Let's talk about lab water
Let's talk about lab water
Water management isn’t just important in the lab, it’s a vital process for the survival of all organisms on the planet. Cells have to continually regulate their levels of water: too little and the cell will shrink; too much and the cell can literally burst – which is bad news for the organism! Osmoregulation is therefore a pretty big deal. Water moves in and out of cells in two ways: via osmosis across the membrane, or through a set of specialized protein channels known as aquaporins.
Aquaporins are transmembrane protein channels that permit the specific movement of water molecules across the membrane – excluding ions and other smaller molecules – in a rapid and organised fashion (the water molecules have to move through in single file!). Described as “the plumbing system for cells” by Peter Agre, the Nobel Prize-winning (2003) biochemist who first described them in 1992, aquaporins are capable of high-throughput activities that would put any of our lab devices to shame: a single human aquaporin-1 channel transports water at approximately 3 billion water molecules per second!
By 2001, research teams had started to deduce the structure of these proteins using X-ray crystallography. These experiments were conducted using a synchrotron light source: a specialized particle accelerator that can be used to emit highly focussed beams of light – charged particles travelling at close to the speed of light. These beamlines can then be focussed onto the crystallized protein to create diffraction patterns that allow the crystallographers to start deciphering the protein’s molecular structure. X-ray crystallography really has come a long way since it was used in the discovery of DNA, back in the 1950s.
One such synchrotron in the UK is the Diamond Light Source in Oxfordshire. First opened in 2007, Diamond is used to accelerate electrons around a half kilometer track, kept in place by powerful magnets.

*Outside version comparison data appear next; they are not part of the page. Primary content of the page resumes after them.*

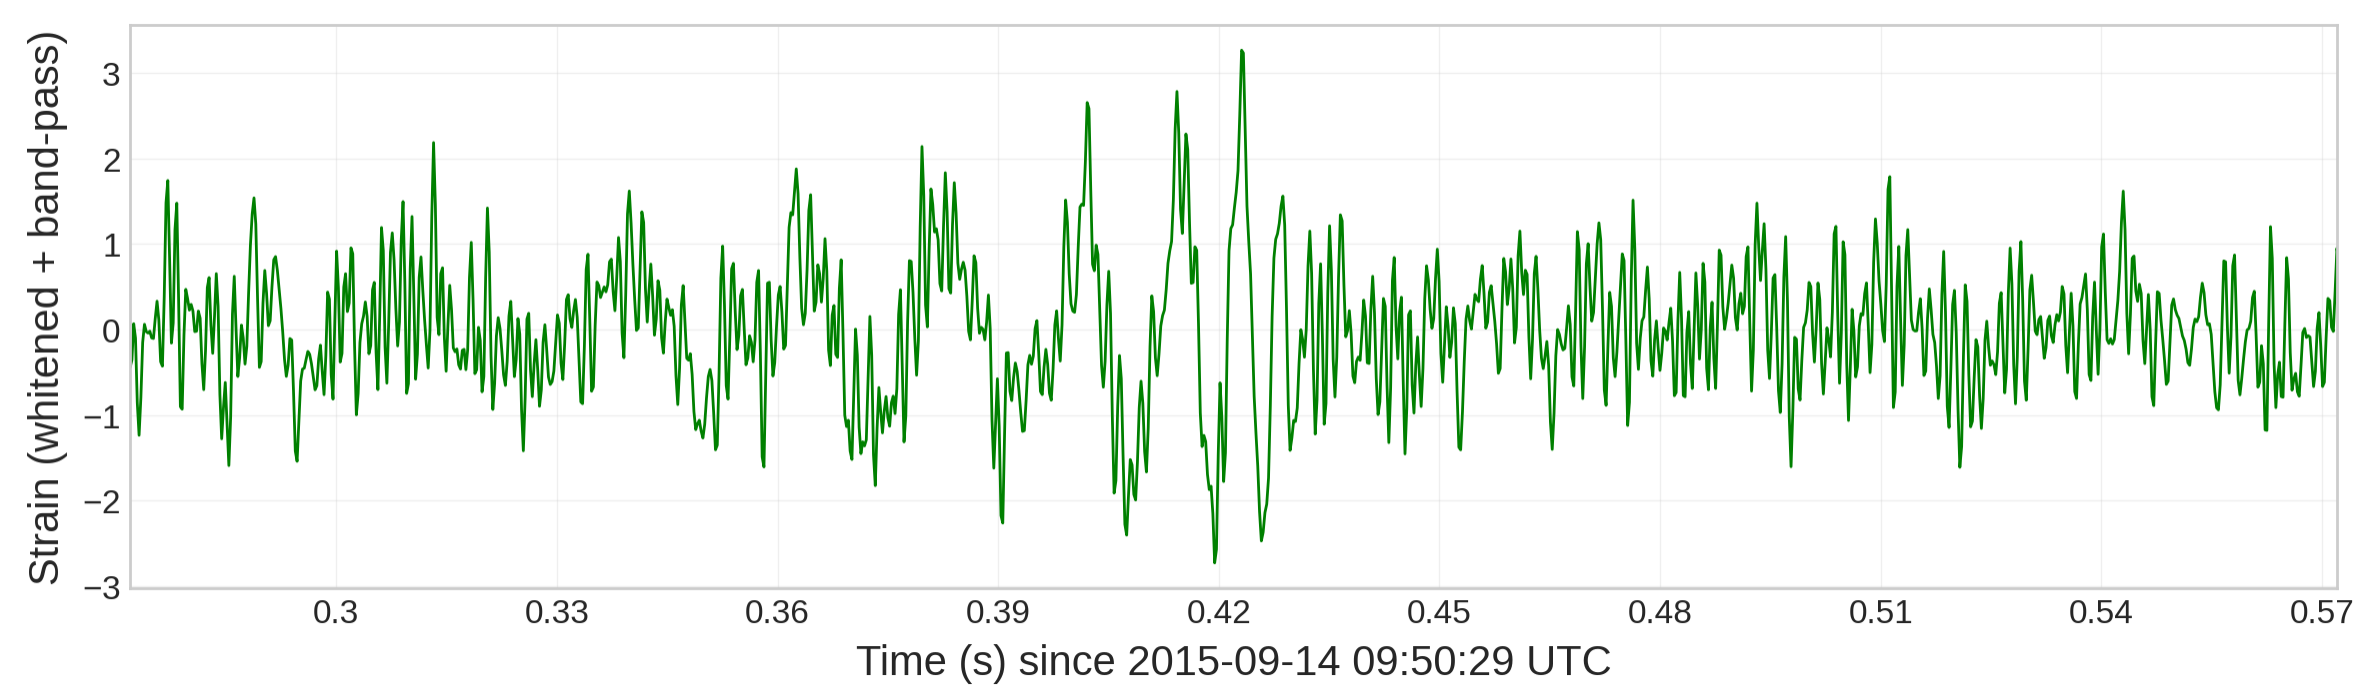
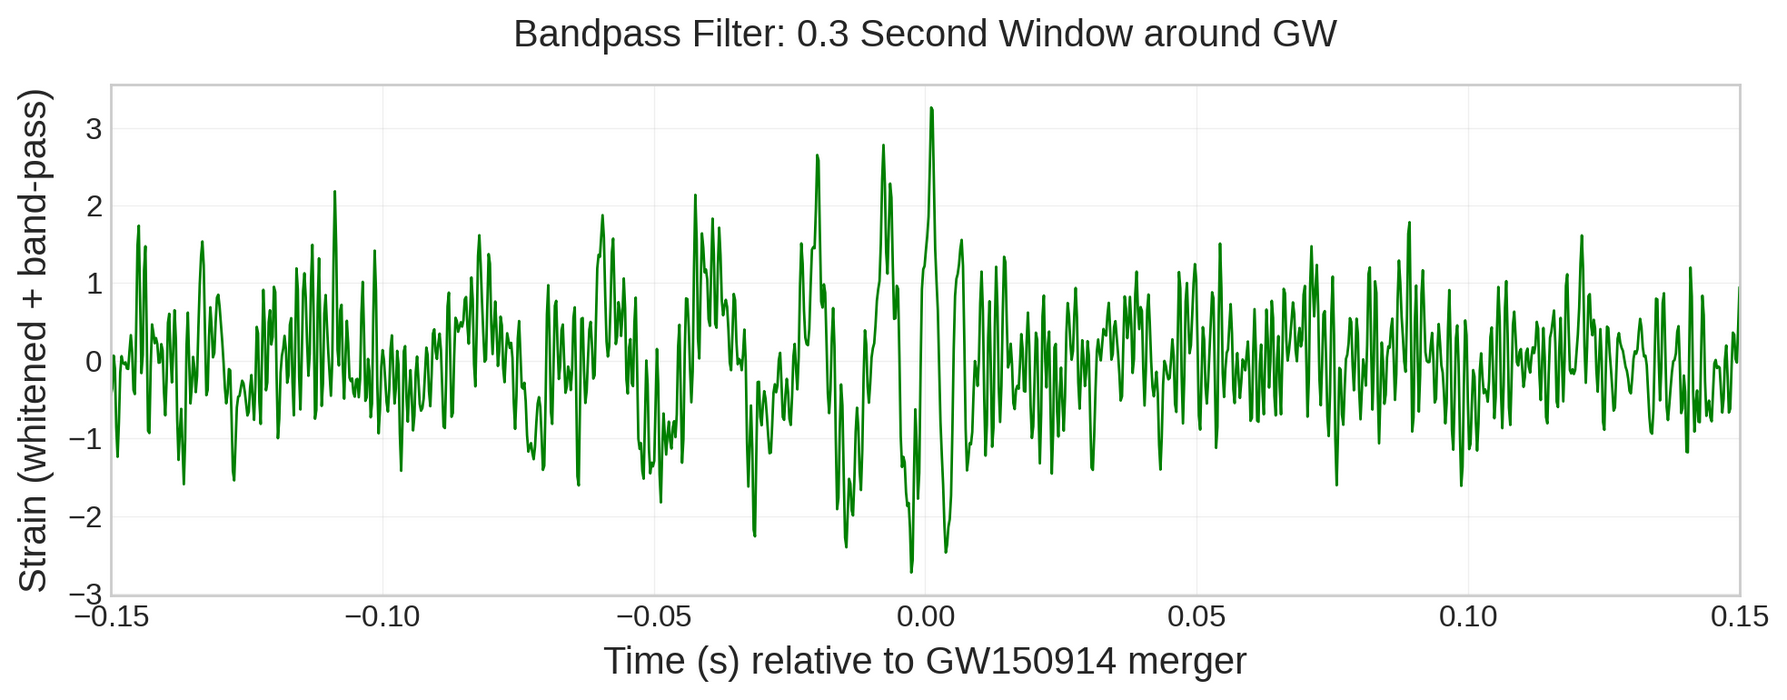
final edits

diff --git a/gravitational-waves-project/index.md b/gravitational-waves-project/index.md
@@ -59,9 +59,9 @@ This plot shows the LIGO strain h(t) over time in a 32-second window centered on
 
 ![Raw Strain](assets/plots/strain_time.png)  <!-- your saved figure -->
 
-**How I made the plot was made:**  
+**How I made the plot:**  
 - Data consist of time-stamped measurements of the relative length changes in LIGO’s two perpendicular arms.
-- Using Python (NumPy and Matplotlib), I loaded the data were, extracted a 32-second window around the merger, and plotted the strain values versus time.
+- Using Python (NumPy and Matplotlib), I loaded the data, extracted a 32-second window around the merger, and plotted the strain values versus time.
 
 **What the plot shows:**
 - x-axis: time (s) around the merger  
@@ -78,6 +78,9 @@ This plot shows the LIGO strain h(t) over time in a 32-second window centered on
 The amplitude spectral density shows how much noise the detector has at each frequency.
 
 ![ASD Full Range](assets/plots/asd_full.png)  
+
+Here is a zoomed-in plot around 1000Hz.
+
 ![ASD Zoomed](assets/plots/asd_zoom.png)
 
 **How I made the plot:**  
@@ -129,6 +132,9 @@ Whitening adjusts the data so that noise has roughly the same strength across al
 A bandpass filter allows only a specific range of frequencies to pass through while removing frequencies outside that range. This helps isolate the gravitational-wave signal from the detector noise.
 
 ![Bandpass 32s Window](assets/plots/bandpass_32s.png)  
+
+Here is a zoomed-in plot of 0.3s around the gravitational wave. 
+
 ![Bandpass Zoom 0.3s](assets/plots/bandpass_zoom.png)
 
 **How I made the plot:**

Situated around the circumference of Diamond are numerous ‘hutches’ – mini labs where scientists can make use of the passing beamlines for X-ray crystallography and other experiments.
Protein crystallization and subsequent diffraction techniques, like those used in the discovery of aquaporins, require a high level of reagent quality – any impurities can lead to serious errors in the data. To facilitate the great science happening at Diamond, ELGA were selected to supply high quality, ultra-pure water to all laboratories at the Diamond site. With such high precision work being conducted across such a broad range applications, it was essential that water of such a high standard was available on demand.
Great reagents really do drive great science – we can’t promise a Nobel Prize like Peter Agre and his discovery of aquaporins, but making use of the best available reagents is a great first step!
For more information on the Diamond Light Source and X-ray crystallography, be sure to check out the Royal Institute’s video.